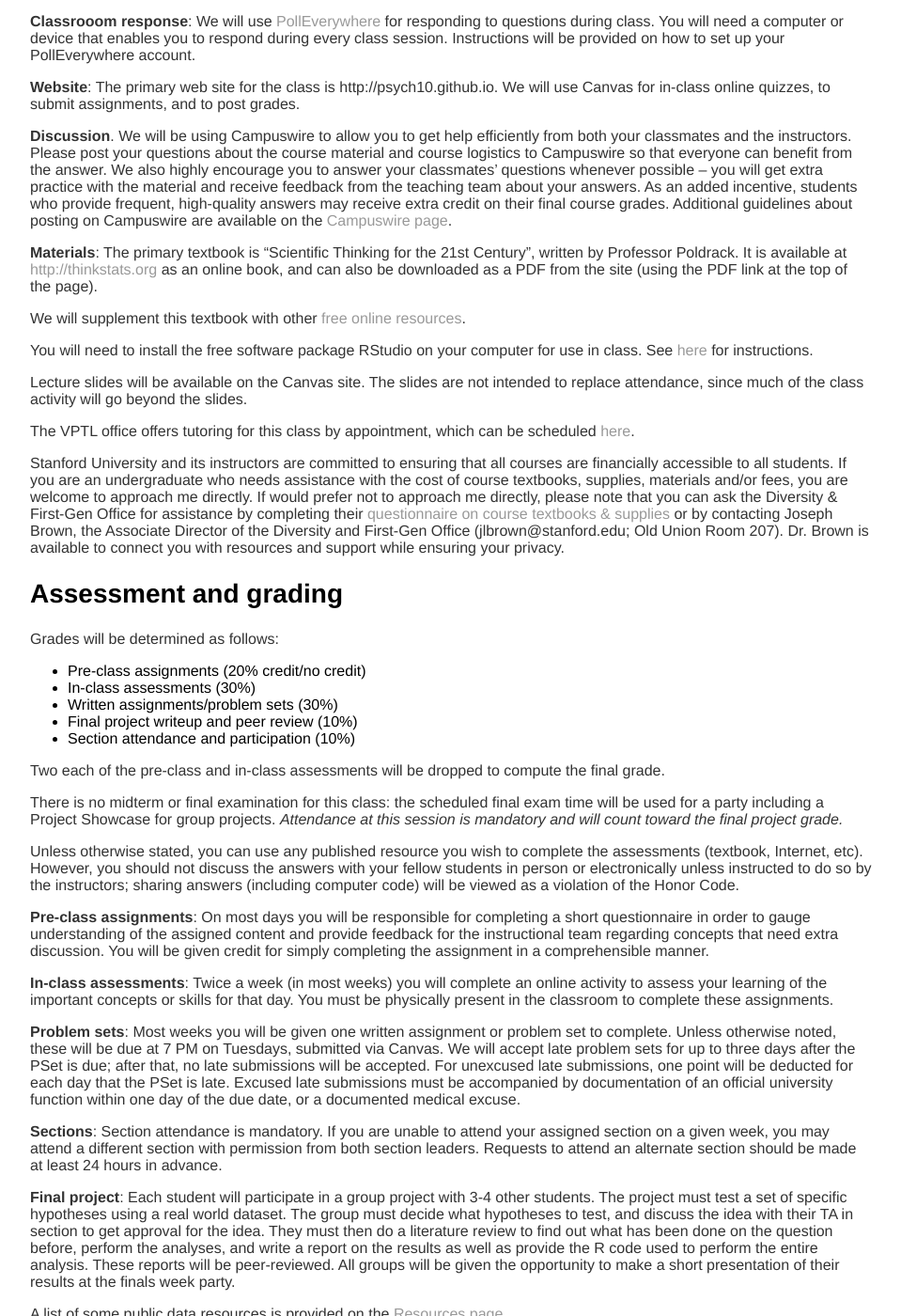
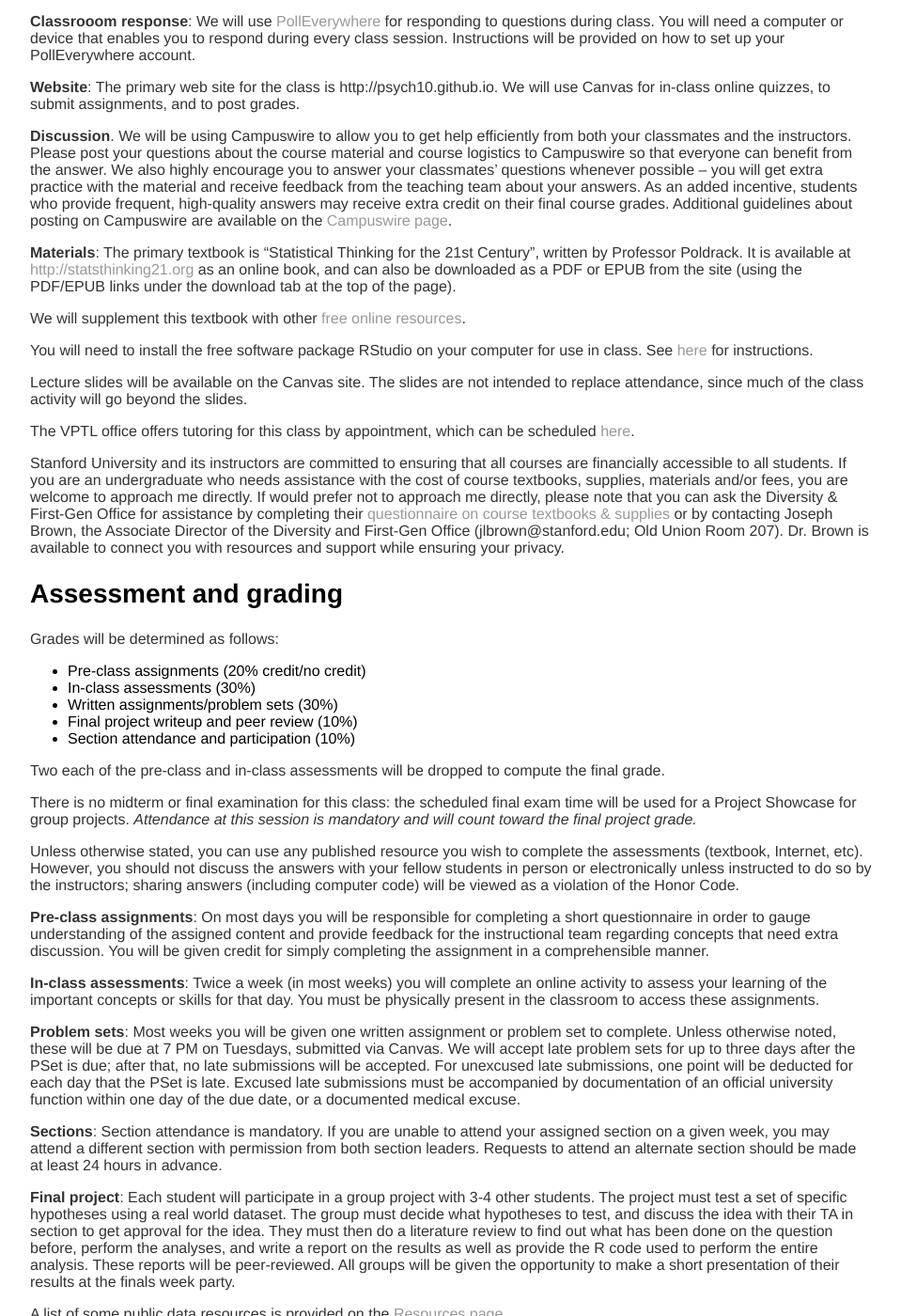
Before and after one commit to stats60/stats60.github.io, a Jekyll site: the page built from prospectus/index.md, in a window 1280 px wide and 1400 px high, scrolled down 686 px. Shown: the whole window at 94% size, without its empty margins (160-1119 px from the left). Built offline with Jekyll 4.4.1, drawn with Linux system fonts in a browser that asks for light colours; our own code applies the rules of GitHub Pages for plain Markdown files.

Commit message:
fix textbook url

```diff
--- a/prospectus/index.md
+++ b/prospectus/index.md
@@ -27,7 +27,7 @@ Statistics is a broad field, and the goal of this course is not “coverage” o
 
 **Discussion**.  We will be using Campuswire to allow you to get help efficiently from both your classmates and the instructors. Please post your questions about the course material and course logistics to Campuswire so that everyone can benefit from the answer. We also highly encourage you to answer your classmates’ questions whenever possible – you will get extra practice with the material and receive feedback from the teaching team about your answers. As an added incentive, students who provide frequent, high-quality answers may receive extra credit on their final course grades. Additional guidelines about posting on Campuswire are available on the [Campuswire page](https://campuswire.com).
 
-**Materials**: The primary textbook is "Scientific Thinking for the 21st Century", written by Professor Poldrack.  It is available at [http://thinkstats.org](http://thinkstats.org) as an online book, and can also be downloaded as a PDF from the site (using the PDF link at the top of the page).
+**Materials**: The primary textbook is "Statistical Thinking for the 21st Century", written by Professor Poldrack.  It is available at [http://statsthinking21.org](http://statsthinking21.org) as an online book, and can also be downloaded as a PDF or EPUB from the site (using the PDF/EPUB links under the download tab at the top of the page).
 
 We will supplement this textbook with other [free online resources](../resources/).
 
@@ -51,13 +51,13 @@ Grades will be determined as follows:
 
 Two each of the pre-class and in-class assessments will be dropped to compute the final grade.
 
-There is no midterm or final examination for this class: the scheduled final exam time will be used for a party including a Project Showcase for group projects.  *Attendance at this session is mandatory and will count toward the final project grade.*
+There is no midterm or final examination for this class: the scheduled final exam time will be used for a Project Showcase for group projects.  *Attendance at this session is mandatory and will count toward the final project grade.*
 
 Unless otherwise stated, you can use any published resource you wish to complete the assessments (textbook, Internet, etc).  However, you should not discuss the answers with your fellow students in person or electronically unless instructed to do so by the instructors; sharing answers (including computer code) will be viewed as a violation of the Honor Code.
 
 **Pre-class assignments**:  On most days you will be responsible for completing a short questionnaire in order to gauge understanding of the assigned content and provide feedback for the instructional team regarding concepts that need extra discussion.  You will be given credit for simply completing the assignment in a comprehensible manner.
 
-**In-class assessments**:  Twice a week (in most weeks) you will complete an online activity to assess your learning of the important concepts or skills for that day.  You must be physically present in the classroom to complete these assignments.
+**In-class assessments**:  Twice a week (in most weeks) you will complete an online activity to assess your learning of the important concepts or skills for that day.  You must be physically present in the classroom to access these assignments.
 
 **Problem sets**: Most weeks you will be given one written assignment or problem set to complete.  Unless otherwise noted, these will be due at 7 PM on Tuesdays, submitted via Canvas. We will accept late problem sets for up to three days after the PSet is due; after that, no late submissions will be accepted.  For unexcused late submissions, one point will be deducted for each day that the PSet is late.  Excused late submissions must be accompanied by documentation of an official university function within one day of the due date, or a documented medical excuse.
 
```
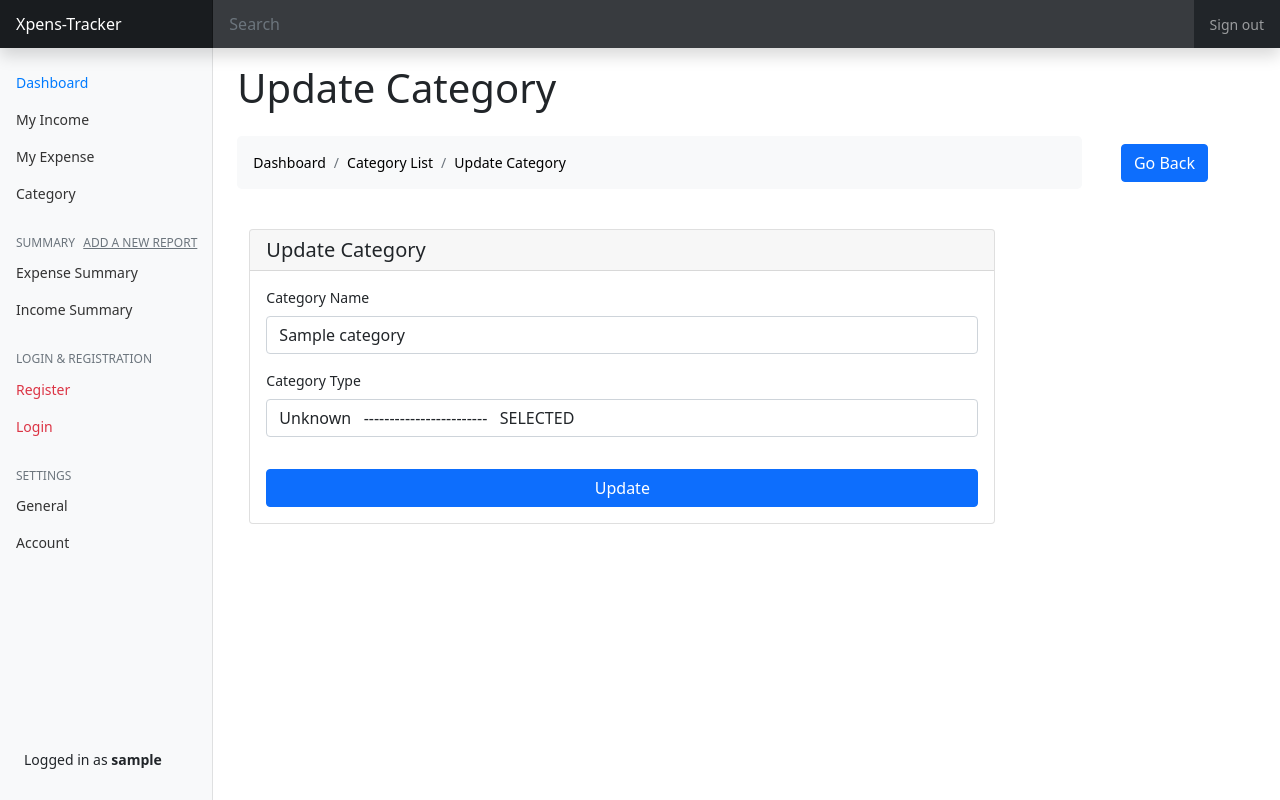
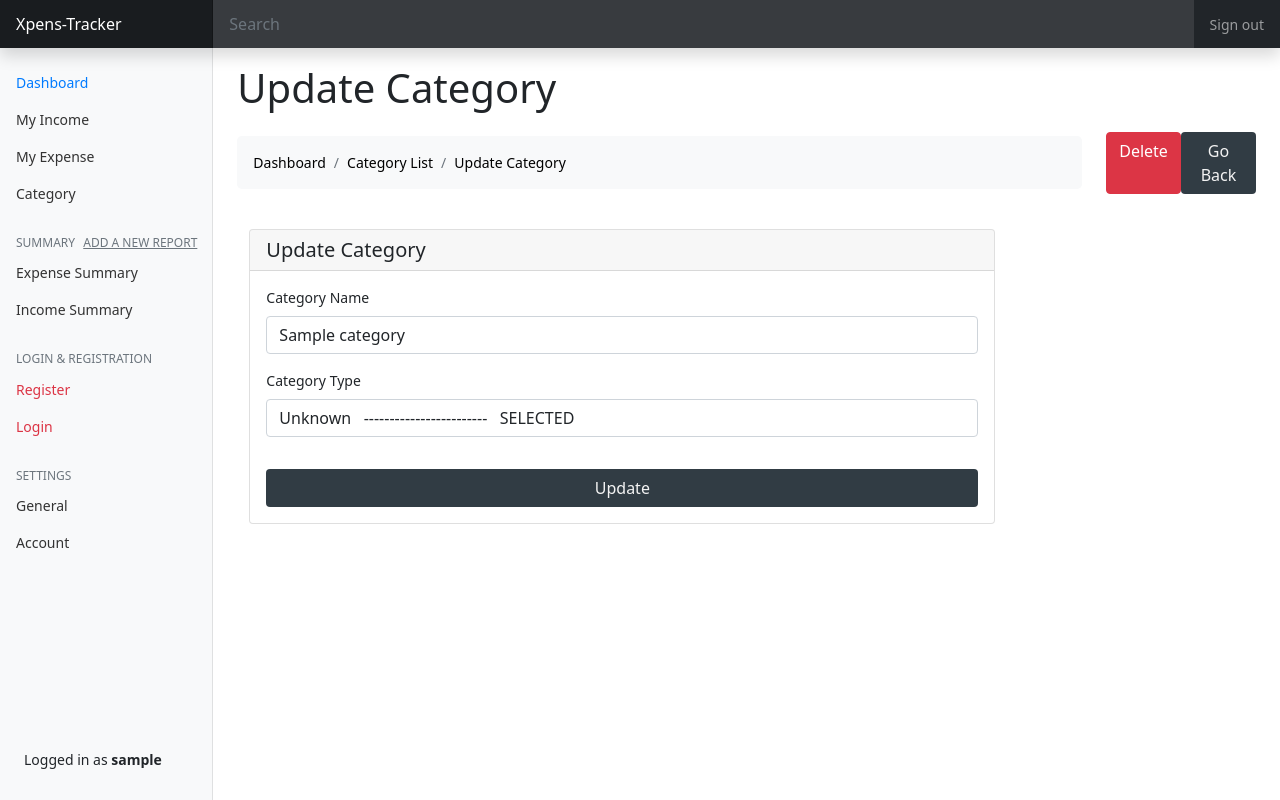
Before and after one commit to Ashraf840/Xpens-Tracker, a Django app: page /update-category/1/ in a window 1280 px wide. Run offline with Django 3.2, Linux system fonts and the light colour scheme; a user stored in the database is signed in; tables that the repository leaves empty hold one stand-in row (values such as "Sample post"); some libraries are stand-ins or nearby versions.

Commit message:
Category delete functionality

```diff
--- a/expensesapp/urls.py
+++ b/expensesapp/urls.py
@@ -13,4 +13,5 @@ urlpatterns = [
     path('category-list/', views.categoryList, name='categorylist'),
     path('add-category/', views.addCategory, name='createNewCategory'),
     path('update-category/<int:id>/', views.updateCategory, name='updateCategory'),
+    path('delete-category/<int:id>/', views.deleteCategory, name='deleteCategory'),
 ]
--- a/expensesapp/views.py
+++ b/expensesapp/views.py
@@ -192,3 +192,12 @@ def updateCategory(request, id):
             return redirect('expensesApp:categorylist')   # redirect to category-list
 
     return render(request, 'expensesapp/editCategory.html', context)
+
+
+@login_required(login_url='authenticationApp:login')
+def deleteCategory(request, id):
+    categoryData = Category.objects.get(pk=id)
+    categoryData.delete()
+
+    messages.info(request, 'Expense deleted successfully: %s' % (categoryData.name))
+    return redirect('expensesApp:categorylist')
--- a/templates/expensesapp/categoryList.html
+++ b/templates/expensesapp/categoryList.html
@@ -42,8 +42,8 @@
             </nav>
         </div>
 
-        <div class="col-md-2 d-flex justify-content-end">
-            <a class="btn btn-primary me-5" href="{% url 'expensesApp:createNewCategory' %}">Add Category</a>
+        <div class="col-md-2">
+            <a class="btn me-5" href="{% url 'expensesApp:createNewCategory' %}" style="background-color: #313c44; color: #f3f3f3; width:150px; position:relative; right:-20px;">Add Category</a>
         </div>
     </div>
 
--- a/templates/expensesapp/createCategory.html
+++ b/templates/expensesapp/createCategory.html
@@ -39,8 +39,8 @@
             </nav>
         </div>
 
-        <div class="col-md-2 d-flex justify-content-end">
-            <a class="btn btn-primary me-5" href="{% url 'expensesApp:categorylist' %}">Go Back</a>
+        <div class="col-md-2">
+            <a class="btn me-5" href="{% url 'expensesApp:categorylist' %}" style="background-color: #313c44; color: #f3f3f3; width:150px; position:relative; right:-20px;">Go Back</a>
         </div>
     </div>
 
@@ -64,7 +64,7 @@
                                     {% endfor %}
                                 </select>
                             </div>
-                            <button type="submit" class="btn btn-primary w-100 mt-3">Submit</button>
+                            <button type="submit" class="btn w-100 mt-3" style="background-color: #313c44; color: #f3f3f3;">Save & Continue</button>
                         </form>
                     </div>
                 </div>
--- a/templates/expensesapp/createExpense.html
+++ b/templates/expensesapp/createExpense.html
@@ -39,8 +39,8 @@
             </nav>
         </div>
 
-        <div class="col-md-2 d-flex justify-content-end">
-            <a class="btn btn-primary me-5" href="{% url 'expensesApp:addExpense' %}">Go Back</a>
+        <div class="col-md-2">
+            <a class="btn me-5" href="{% url 'expensesApp:addExpense' %}" style="background-color: #313c44; color: #f3f3f3; width:150px; position:relative; right:-20px;">Go Back</a>
         </div>
     </div>
 
@@ -73,7 +73,7 @@
                                 <input type="date" class="form-control" id="expenseDate" name="expenseDate" aria-describedby="dateHelp" value="{{ values.expenseDate }}"/>
                             </div>
 
-                            <button type="submit" class="btn btn-primary w-100 mt-3">Submit</button>
+                            <button type="submit" class="btn w-100 mt-3" style="background-color: #313c44; color: #f3f3f3;">Save & Continue</button>
                         </form>
                     </div>
                 </div>
--- a/templates/expensesapp/editCategory.html
+++ b/templates/expensesapp/editCategory.html
@@ -39,8 +39,9 @@
             </nav>
         </div>
 
-        <div class="col-md-2 d-flex justify-content-end">
-            <a class="btn btn-primary me-5" href="{% url 'expensesApp:categorylist' %}">Go Back</a>
+        <div class="col-md-2 d-flex justify-content-between">
+            <a class="btn btn-danger" href="" data-bs-toggle="modal" data-bs-target="#categoryDelModal" style="width:80px;">Delete</a>
+            <a class="btn" href="{% url 'expensesApp:categorylist' %}" style="background-color: #313c44; color: #f3f3f3; width:100px;">Go Back</a>
         </div>
     </div>
 
@@ -69,7 +70,7 @@
                                     {% endfor %}
                                 </select>
                             </div>
-                            <button type="submit" class="btn btn-primary w-100 mt-3">Update</button>
+                            <button type="submit" class="btn w-100 mt-3" style="background-color: #313c44; color: #f3f3f3;">Update</button>
                         </form>
                     </div>
                 </div>
@@ -78,4 +79,6 @@
         </div>
     </div>
 
+    {% include 'includes/modals/modalCategoryDel.html' %}
+
 {% endblock %}
--- a/templates/expensesapp/expenseList.html
+++ b/templates/expensesapp/expenseList.html
@@ -42,8 +42,8 @@
             </nav>
         </div>
 
-        <div class="col-md-2 d-flex justify-content-end">
-            <a class="btn btn-primary me-5" href="{% url 'expensesApp:createNewExpense' %}">Add Expense</a>
+        <div class="col-md-2">
+            <a class="btn me-5" href="{% url 'expensesApp:createNewExpense' %}" style="background-color: #313c44; color: #f3f3f3; width:150px; position:relative; right:-20px;">Add Expense</a>
         </div>
     </div>
 
--- /dev/null
+++ b/templates/includes/modals/modalCategoryDel.html
@@ -0,0 +1,24 @@
+<!DOCTYPE html>
+
+<!-- Category Data Delete Modal -->
+<div class="modal fade" id="categoryDelModal" data-bs-backdrop="static" data-bs-keyboard="false" tabindex="-1" aria-labelledby="categoryDelModalLabel" aria-hidden="true">
+    <div class="modal-dialog">
+        <div class="modal-content">
+        <div class="modal-header">
+            <h5 class="modal-title" id="categoryDelModalLabel">Delete?</h5>
+            <button type="button" class="btn-close" data-bs-dismiss="modal" aria-label="Close"></button>
+        </div>
+        <div class="modal-body">
+            Are you sure you want to delete?
+            <br/>
+            Category: <b> {{ category.name }} </b>
+            <br/>
+            Type: <b> {{ category.categorytype }} </b>
+        </div>
+        <div class="modal-footer">
+            <button type="button" class="btn btn-secondary" data-bs-dismiss="modal">Cancel</button>
+            <a class="btn btn-danger" href="{% url 'expensesApp:deleteCategory' category.id %}">Delete</a>
+        </div>
+        </div>
+    </div>
+</div>
```
Also changed, not shown: templates/expensesapp/editExpense.html (+5 -5 lines).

# PROMPT
Every line of the entries above that includes "request" should be copied.

# EXERCISE OUTPUT
@@ -192,3 +192,12 @@ def updateCategory(request, id):
     return render(request, 'expensesapp/editCategory.html', context)
+def deleteCategory(request, id):
+    messages.info(request, 'Expense deleted successfully: %s' % (categoryData.name))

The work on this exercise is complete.